■ PROVIDED DATA ■
=== Section Start ===

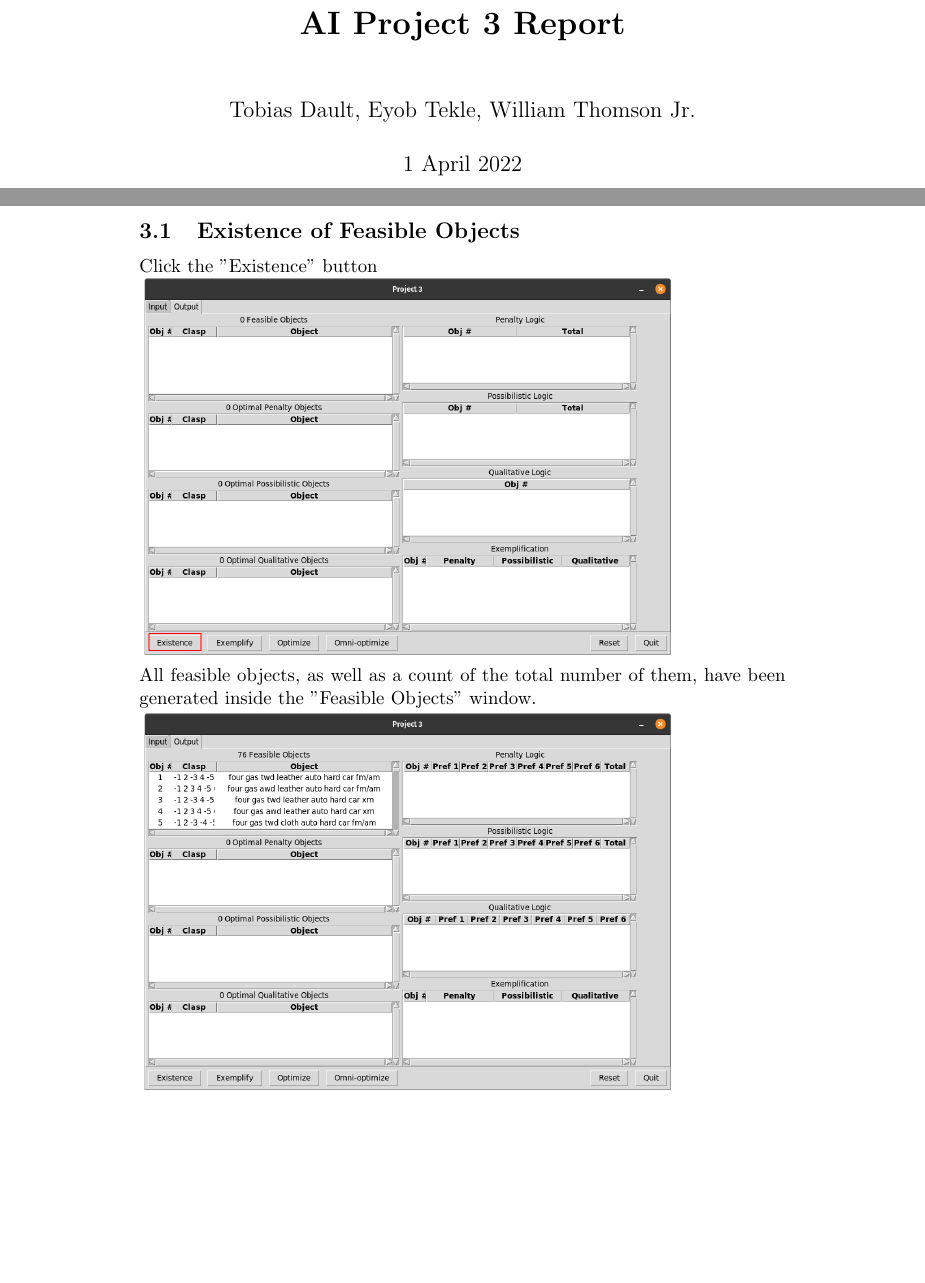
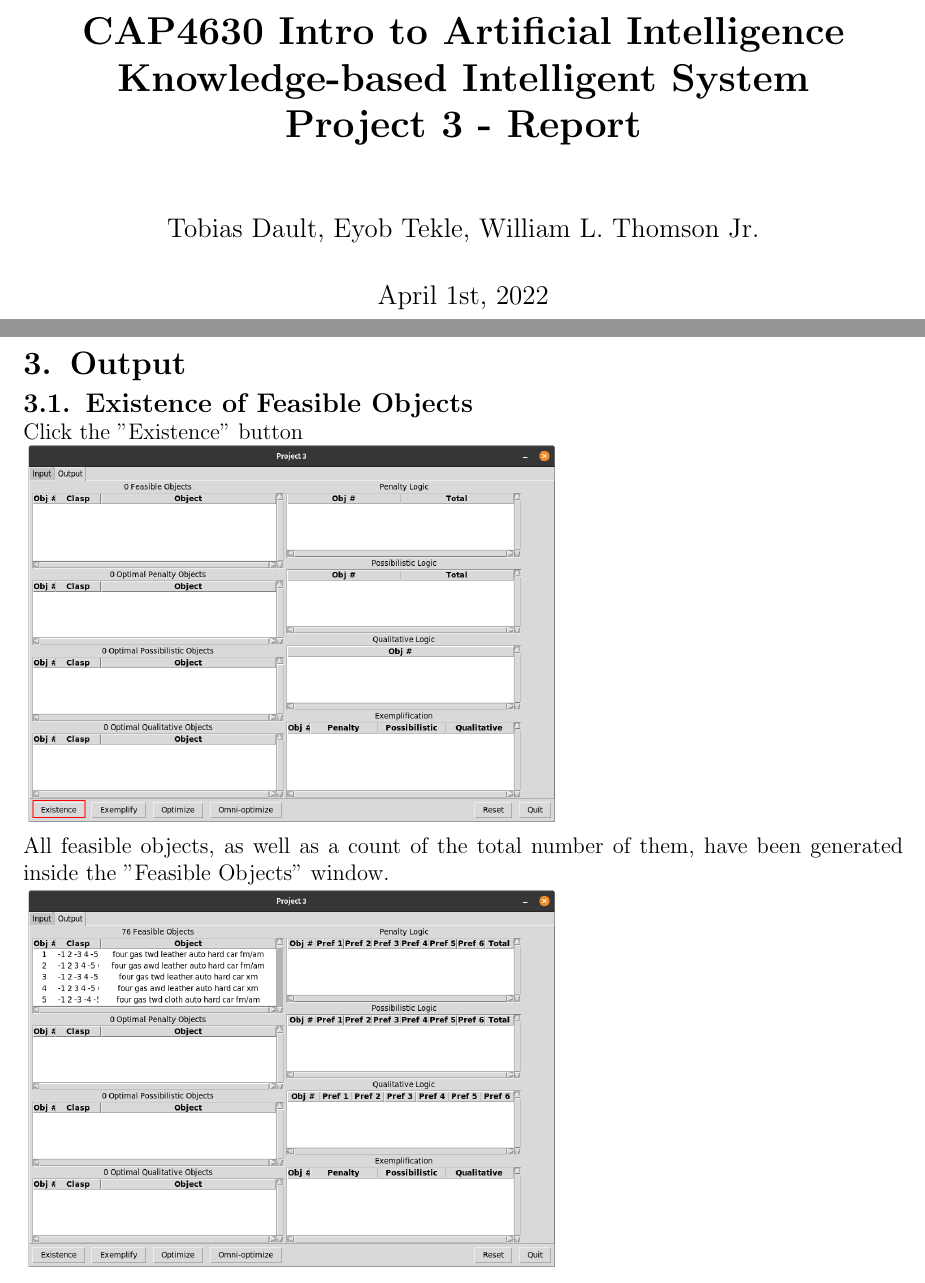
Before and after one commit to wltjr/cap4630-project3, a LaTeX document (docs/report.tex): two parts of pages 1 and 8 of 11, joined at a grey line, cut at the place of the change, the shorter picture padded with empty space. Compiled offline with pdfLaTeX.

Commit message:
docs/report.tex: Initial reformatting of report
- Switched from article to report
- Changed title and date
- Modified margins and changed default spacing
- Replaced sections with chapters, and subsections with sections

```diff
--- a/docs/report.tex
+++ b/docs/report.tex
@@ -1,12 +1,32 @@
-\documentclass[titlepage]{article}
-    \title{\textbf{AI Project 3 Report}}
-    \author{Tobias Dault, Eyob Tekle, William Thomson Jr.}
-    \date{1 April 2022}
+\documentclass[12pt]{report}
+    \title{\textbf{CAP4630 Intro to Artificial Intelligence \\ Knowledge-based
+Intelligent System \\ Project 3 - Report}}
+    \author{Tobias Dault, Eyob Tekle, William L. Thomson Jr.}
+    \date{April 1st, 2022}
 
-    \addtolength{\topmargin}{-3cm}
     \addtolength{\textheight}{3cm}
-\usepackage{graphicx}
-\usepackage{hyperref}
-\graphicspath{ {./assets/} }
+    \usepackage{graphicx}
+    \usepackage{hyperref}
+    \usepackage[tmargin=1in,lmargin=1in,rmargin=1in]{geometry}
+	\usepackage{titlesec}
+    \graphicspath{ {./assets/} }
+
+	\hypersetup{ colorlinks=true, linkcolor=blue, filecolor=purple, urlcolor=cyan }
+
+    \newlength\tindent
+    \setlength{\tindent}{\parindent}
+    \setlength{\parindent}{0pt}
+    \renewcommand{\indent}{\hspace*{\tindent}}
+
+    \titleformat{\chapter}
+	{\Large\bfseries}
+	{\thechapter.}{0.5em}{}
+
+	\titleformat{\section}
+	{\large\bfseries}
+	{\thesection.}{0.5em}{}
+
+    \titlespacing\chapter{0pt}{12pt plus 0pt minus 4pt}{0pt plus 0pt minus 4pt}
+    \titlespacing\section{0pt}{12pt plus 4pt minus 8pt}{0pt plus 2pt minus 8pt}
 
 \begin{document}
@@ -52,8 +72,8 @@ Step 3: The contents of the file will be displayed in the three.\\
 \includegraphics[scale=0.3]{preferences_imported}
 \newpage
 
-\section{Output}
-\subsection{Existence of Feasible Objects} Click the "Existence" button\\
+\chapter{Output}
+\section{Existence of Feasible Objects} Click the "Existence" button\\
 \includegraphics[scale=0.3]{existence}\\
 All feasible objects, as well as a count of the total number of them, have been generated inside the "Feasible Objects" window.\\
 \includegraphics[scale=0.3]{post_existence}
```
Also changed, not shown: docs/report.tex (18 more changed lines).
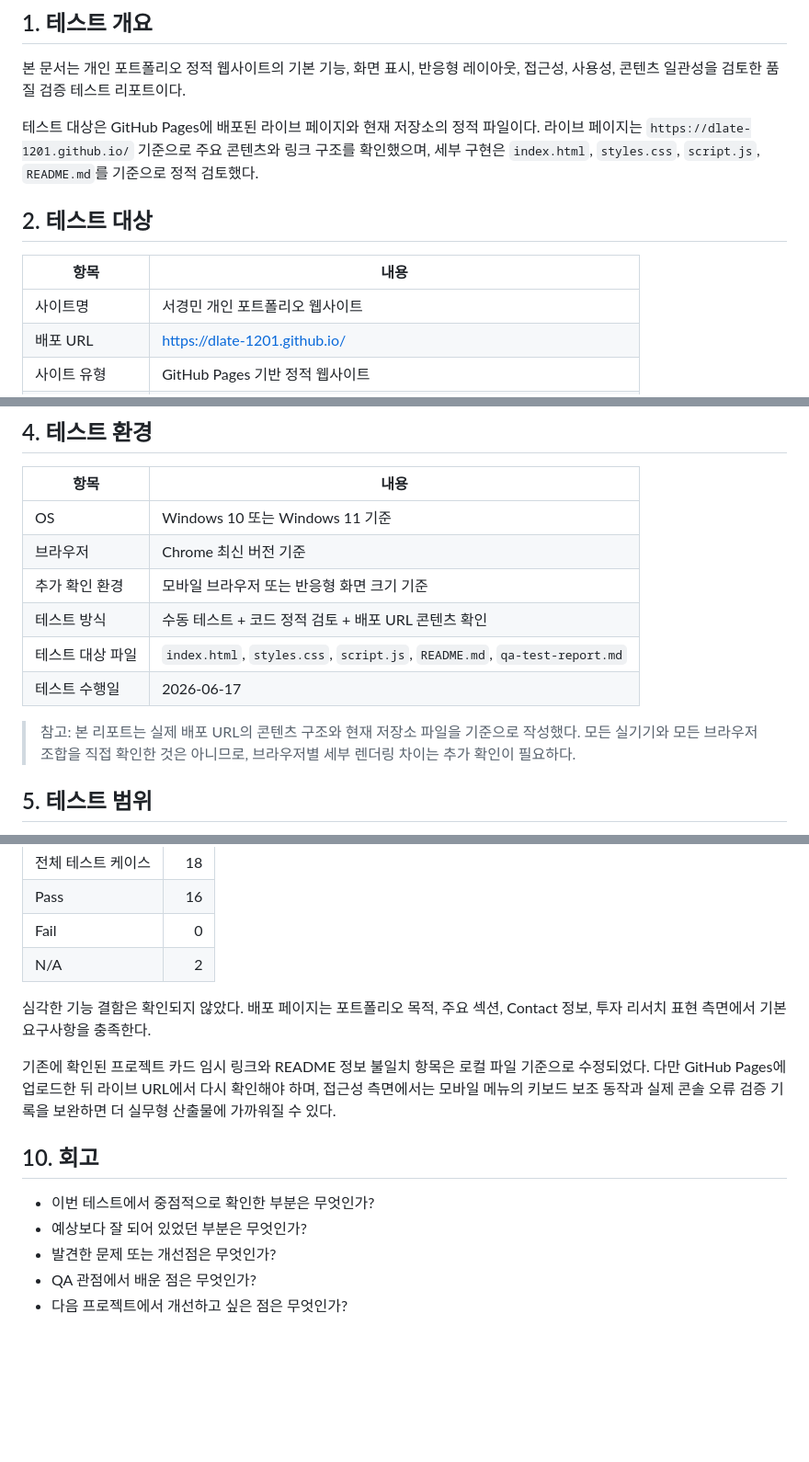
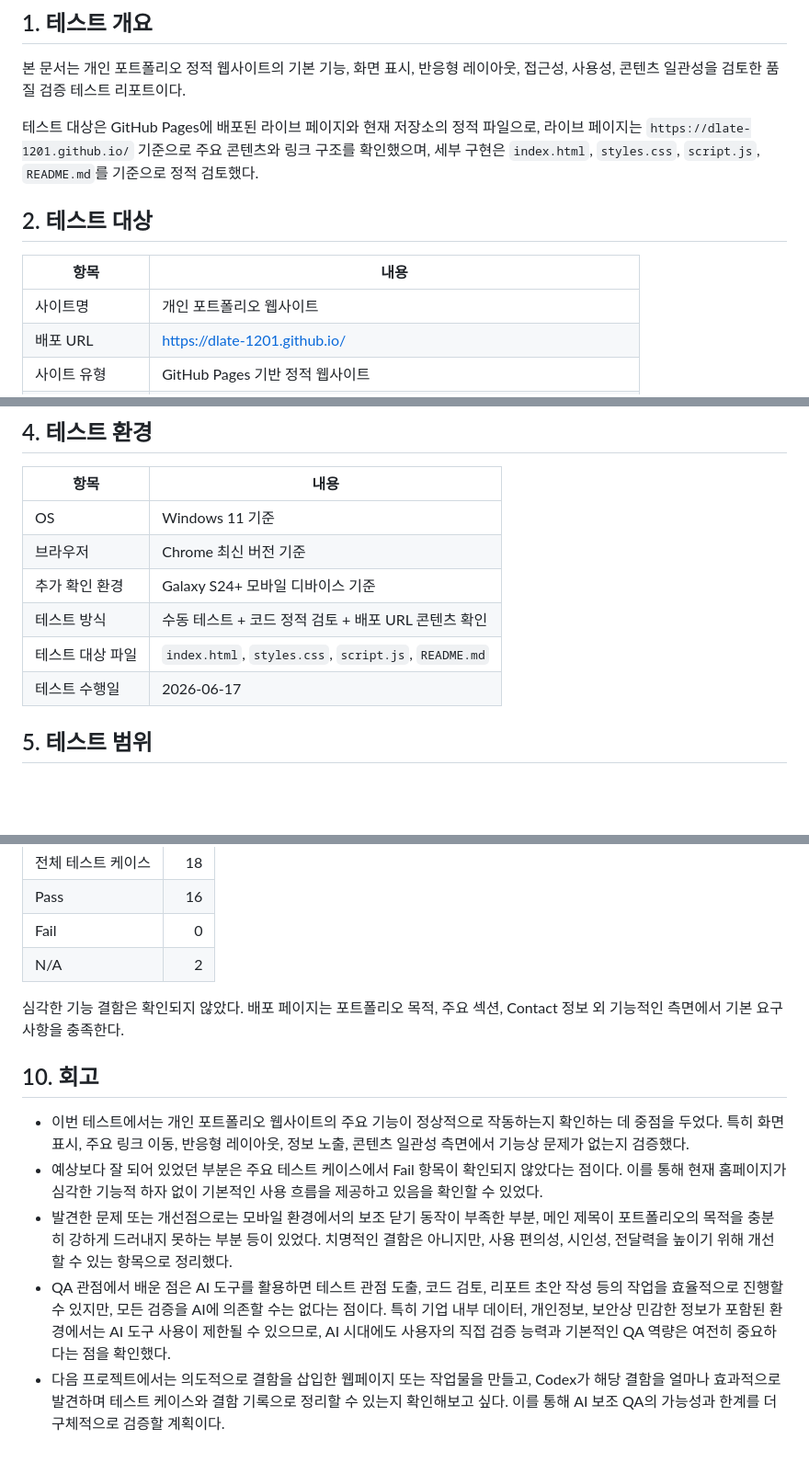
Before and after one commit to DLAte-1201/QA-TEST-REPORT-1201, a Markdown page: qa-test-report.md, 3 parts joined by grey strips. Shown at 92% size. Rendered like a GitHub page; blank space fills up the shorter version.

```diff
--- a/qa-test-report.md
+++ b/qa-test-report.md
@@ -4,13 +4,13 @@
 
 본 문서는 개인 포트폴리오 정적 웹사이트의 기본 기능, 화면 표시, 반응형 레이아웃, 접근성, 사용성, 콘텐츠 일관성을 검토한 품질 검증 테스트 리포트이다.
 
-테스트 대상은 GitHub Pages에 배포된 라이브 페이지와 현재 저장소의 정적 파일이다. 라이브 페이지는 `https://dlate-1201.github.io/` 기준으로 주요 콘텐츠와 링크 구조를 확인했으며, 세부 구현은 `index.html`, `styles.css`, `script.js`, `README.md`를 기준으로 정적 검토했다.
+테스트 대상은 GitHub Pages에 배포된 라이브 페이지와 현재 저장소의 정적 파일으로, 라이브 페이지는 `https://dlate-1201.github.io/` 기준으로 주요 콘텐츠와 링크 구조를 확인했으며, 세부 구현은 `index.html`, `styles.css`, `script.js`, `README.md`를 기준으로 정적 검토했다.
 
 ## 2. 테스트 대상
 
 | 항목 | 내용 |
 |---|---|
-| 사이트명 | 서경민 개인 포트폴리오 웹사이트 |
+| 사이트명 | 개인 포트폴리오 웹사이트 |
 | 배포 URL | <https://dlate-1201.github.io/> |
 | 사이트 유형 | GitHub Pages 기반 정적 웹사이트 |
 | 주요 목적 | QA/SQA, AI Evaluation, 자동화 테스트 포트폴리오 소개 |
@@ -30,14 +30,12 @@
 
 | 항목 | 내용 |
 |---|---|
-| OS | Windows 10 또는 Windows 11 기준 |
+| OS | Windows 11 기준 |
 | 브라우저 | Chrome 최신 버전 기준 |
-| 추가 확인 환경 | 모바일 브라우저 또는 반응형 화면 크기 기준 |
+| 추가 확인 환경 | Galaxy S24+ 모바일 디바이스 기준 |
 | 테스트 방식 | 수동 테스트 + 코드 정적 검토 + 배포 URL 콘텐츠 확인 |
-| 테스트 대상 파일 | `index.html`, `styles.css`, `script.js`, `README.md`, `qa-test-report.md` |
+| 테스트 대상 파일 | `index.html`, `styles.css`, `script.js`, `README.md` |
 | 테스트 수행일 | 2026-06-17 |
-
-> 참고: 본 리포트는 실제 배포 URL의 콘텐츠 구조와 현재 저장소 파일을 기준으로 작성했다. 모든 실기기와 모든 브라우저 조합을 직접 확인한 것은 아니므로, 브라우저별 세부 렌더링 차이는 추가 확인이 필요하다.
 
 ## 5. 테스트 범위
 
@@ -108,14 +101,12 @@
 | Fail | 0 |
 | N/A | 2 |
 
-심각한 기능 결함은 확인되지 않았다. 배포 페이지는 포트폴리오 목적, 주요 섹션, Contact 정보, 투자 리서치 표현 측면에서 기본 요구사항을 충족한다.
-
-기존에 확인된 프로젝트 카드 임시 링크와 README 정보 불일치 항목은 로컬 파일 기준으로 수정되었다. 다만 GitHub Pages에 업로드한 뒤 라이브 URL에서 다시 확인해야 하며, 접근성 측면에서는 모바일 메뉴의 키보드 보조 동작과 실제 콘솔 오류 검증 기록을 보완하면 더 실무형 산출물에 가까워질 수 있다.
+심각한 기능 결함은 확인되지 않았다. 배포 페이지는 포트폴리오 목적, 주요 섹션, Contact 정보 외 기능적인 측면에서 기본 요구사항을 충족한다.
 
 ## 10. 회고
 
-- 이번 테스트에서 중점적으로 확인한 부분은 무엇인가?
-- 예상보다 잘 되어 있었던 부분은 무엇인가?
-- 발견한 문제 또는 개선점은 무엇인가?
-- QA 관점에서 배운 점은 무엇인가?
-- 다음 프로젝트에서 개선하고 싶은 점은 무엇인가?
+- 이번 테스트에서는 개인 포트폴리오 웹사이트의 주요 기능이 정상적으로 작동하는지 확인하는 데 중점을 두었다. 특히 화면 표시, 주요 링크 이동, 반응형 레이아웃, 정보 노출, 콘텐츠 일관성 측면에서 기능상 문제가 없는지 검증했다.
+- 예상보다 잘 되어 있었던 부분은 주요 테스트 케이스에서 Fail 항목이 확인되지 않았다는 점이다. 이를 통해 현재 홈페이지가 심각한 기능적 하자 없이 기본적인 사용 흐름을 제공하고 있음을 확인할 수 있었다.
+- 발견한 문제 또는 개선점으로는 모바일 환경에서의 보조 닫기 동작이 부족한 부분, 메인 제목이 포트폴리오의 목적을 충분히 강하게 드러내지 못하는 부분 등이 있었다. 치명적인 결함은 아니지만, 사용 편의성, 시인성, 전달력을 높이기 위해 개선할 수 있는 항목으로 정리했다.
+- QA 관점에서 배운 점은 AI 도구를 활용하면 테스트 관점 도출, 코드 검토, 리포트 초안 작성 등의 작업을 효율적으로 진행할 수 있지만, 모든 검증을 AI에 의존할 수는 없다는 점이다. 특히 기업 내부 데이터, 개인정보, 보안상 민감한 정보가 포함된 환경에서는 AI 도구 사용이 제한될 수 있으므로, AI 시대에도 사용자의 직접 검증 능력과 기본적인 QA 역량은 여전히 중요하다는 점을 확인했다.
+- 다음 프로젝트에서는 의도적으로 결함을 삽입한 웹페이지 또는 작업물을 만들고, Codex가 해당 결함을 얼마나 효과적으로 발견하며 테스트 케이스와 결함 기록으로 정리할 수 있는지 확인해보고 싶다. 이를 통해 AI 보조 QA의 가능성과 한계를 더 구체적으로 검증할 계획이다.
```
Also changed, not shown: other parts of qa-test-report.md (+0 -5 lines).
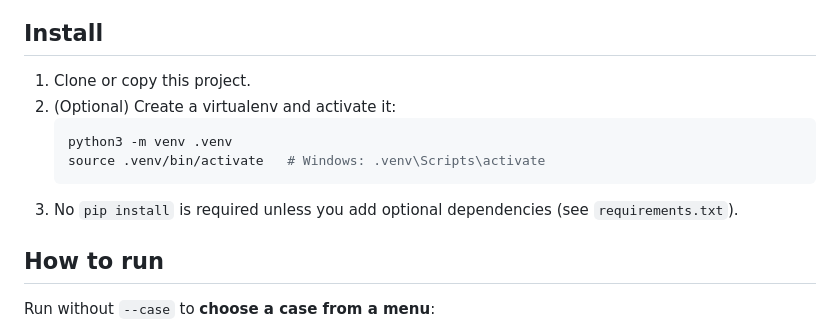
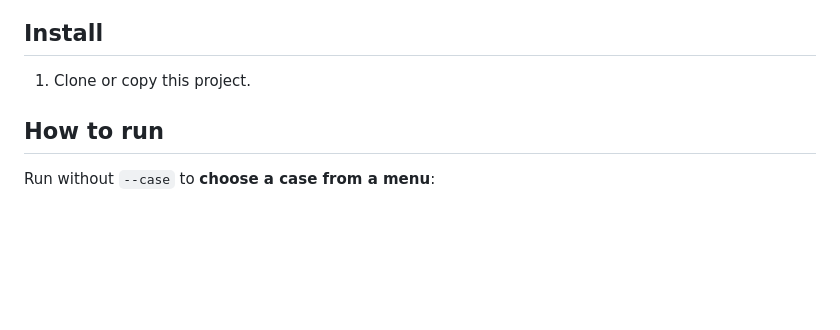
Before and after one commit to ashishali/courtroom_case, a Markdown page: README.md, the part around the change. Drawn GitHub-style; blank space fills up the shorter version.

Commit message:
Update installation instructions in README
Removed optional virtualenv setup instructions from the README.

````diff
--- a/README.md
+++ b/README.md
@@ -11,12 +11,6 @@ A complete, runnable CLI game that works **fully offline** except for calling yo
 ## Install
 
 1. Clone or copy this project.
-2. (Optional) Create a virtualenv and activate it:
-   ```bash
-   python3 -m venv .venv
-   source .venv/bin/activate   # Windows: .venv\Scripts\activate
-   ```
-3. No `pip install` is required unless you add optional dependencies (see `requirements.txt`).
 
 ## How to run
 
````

=== Section End ===

■ WHAT IS REQUIRED ■
Find each line of the data above that holds the word "usepackage", then copy it.

■ ANSWER SPACE ■
-\usepackage{graphicx}
-\usepackage{hyperref}
+    \usepackage{graphicx}
+    \usepackage{hyperref}
+    \usepackage[tmargin=1in,lmargin=1in,rmargin=1in]{geometry}
+	\usepackage{titlesec}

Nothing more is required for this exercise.